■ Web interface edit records
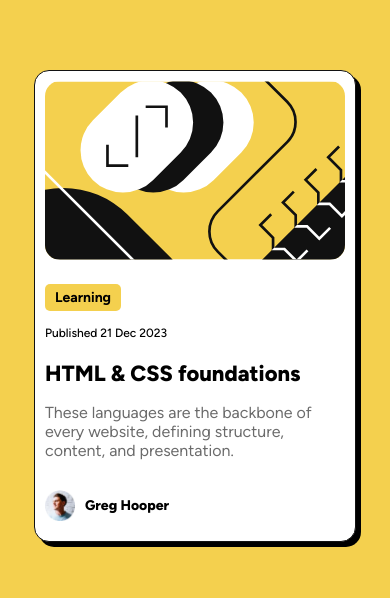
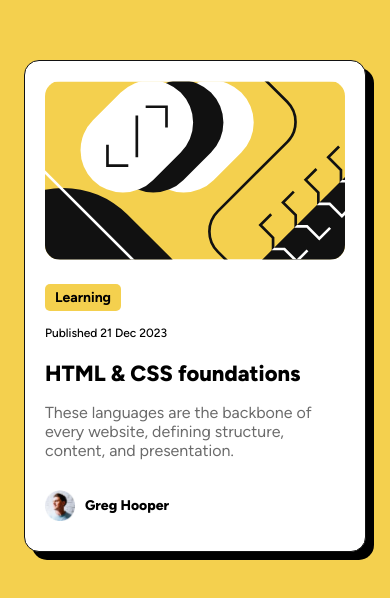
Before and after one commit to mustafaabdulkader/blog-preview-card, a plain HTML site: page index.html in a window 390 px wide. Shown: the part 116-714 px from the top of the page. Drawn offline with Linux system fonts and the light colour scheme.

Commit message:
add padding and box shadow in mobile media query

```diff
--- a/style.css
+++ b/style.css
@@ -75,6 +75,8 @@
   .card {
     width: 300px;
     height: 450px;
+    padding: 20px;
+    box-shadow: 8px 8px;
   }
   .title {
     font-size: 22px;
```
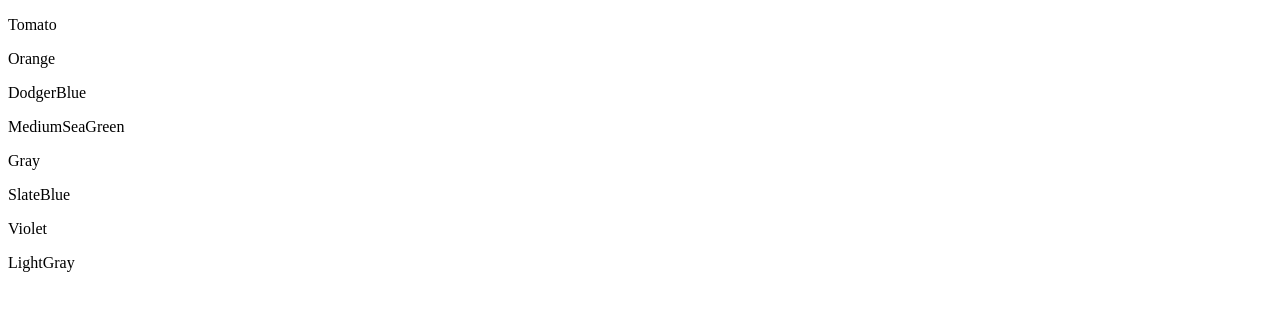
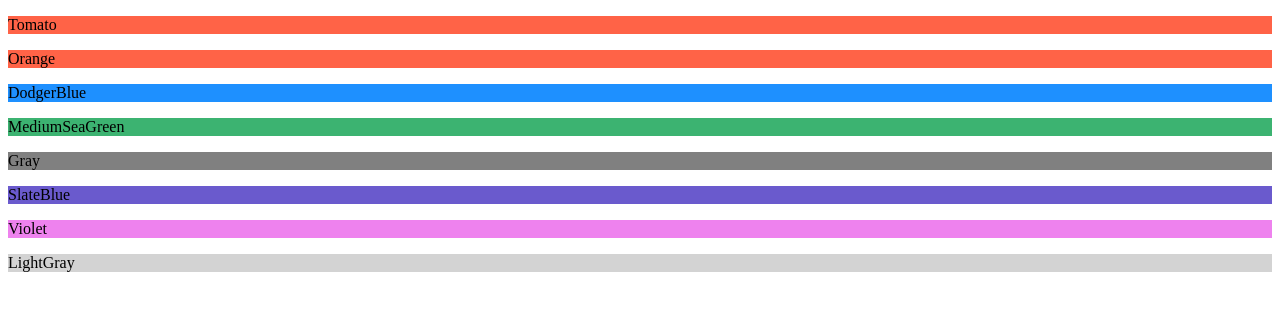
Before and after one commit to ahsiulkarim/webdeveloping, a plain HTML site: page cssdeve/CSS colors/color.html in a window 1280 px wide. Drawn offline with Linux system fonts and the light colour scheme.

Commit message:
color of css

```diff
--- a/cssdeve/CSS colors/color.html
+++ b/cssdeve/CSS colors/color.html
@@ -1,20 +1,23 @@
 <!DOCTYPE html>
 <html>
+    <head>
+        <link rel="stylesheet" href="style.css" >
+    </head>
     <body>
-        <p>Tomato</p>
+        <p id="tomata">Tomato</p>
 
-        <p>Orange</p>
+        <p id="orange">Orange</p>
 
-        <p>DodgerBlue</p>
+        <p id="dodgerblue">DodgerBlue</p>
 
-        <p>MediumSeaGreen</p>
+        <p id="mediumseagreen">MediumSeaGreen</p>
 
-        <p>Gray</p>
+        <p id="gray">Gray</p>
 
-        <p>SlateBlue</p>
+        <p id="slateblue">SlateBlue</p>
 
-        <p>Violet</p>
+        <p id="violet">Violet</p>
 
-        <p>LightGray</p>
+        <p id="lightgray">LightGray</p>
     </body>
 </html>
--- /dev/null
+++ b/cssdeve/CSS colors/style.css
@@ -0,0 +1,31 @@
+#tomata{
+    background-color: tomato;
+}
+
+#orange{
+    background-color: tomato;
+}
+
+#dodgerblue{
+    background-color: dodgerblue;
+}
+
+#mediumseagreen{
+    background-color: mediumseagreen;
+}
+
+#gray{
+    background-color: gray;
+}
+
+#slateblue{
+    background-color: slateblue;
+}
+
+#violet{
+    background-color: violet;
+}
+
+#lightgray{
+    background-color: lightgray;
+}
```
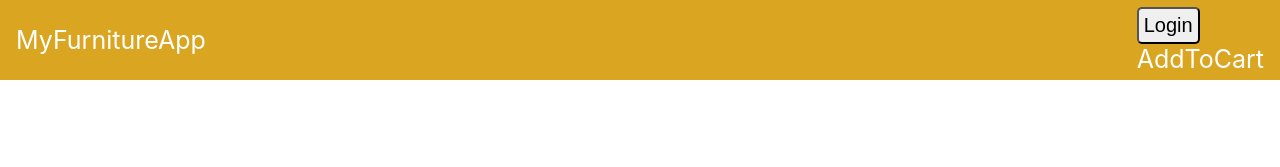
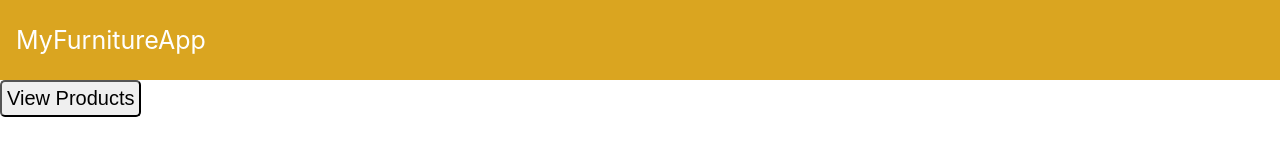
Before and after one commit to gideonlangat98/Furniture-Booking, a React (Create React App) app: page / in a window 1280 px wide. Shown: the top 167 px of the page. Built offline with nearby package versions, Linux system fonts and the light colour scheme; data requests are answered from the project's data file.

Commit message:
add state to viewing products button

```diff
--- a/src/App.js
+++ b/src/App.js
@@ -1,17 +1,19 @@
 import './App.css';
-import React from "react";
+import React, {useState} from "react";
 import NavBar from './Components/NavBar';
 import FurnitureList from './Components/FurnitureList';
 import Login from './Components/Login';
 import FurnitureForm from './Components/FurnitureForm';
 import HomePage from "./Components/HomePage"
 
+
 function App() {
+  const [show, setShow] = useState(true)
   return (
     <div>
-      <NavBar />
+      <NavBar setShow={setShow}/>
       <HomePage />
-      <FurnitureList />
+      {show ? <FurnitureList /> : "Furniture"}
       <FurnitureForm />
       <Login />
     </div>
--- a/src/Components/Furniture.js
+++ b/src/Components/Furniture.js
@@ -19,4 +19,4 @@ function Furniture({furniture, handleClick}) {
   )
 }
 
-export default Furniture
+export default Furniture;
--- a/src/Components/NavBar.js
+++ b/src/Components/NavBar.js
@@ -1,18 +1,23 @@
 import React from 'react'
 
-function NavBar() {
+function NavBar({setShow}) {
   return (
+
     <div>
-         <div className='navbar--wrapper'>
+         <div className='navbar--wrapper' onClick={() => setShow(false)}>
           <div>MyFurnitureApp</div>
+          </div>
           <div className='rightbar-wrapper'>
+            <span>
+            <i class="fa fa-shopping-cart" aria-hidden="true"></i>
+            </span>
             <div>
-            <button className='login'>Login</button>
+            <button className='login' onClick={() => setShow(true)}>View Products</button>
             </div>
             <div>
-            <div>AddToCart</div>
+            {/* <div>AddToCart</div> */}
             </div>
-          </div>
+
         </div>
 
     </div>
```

■ WHAT IS BEING ASKED
The answer must consist of every line above that contains the word "from".

■ ANSWER TO THIS TASK
Before and after one commit to mustafaabdulkader/blog-preview-card, a plain HTML site: page index.html in a window 390 px wide. Shown: the part 116-714 px from the top of the page. Drawn offline with Linux system fonts and the light colour scheme.
Before and after one commit to gideonlangat98/Furniture-Booking, a React (Create React App) app: page / in a window 1280 px wide. Shown: the top 167 px of the page. Built offline with nearby package versions, Linux system fonts and the light colour scheme; data requests are answered from the project's data file.
-import React from "react";
+import React, {useState} from "react";
 import NavBar from './Components/NavBar';
 import FurnitureList from './Components/FurnitureList';
 import Login from './Components/Login';
 import FurnitureForm from './Components/FurnitureForm';
 import HomePage from "./Components/HomePage"
 import React from 'react'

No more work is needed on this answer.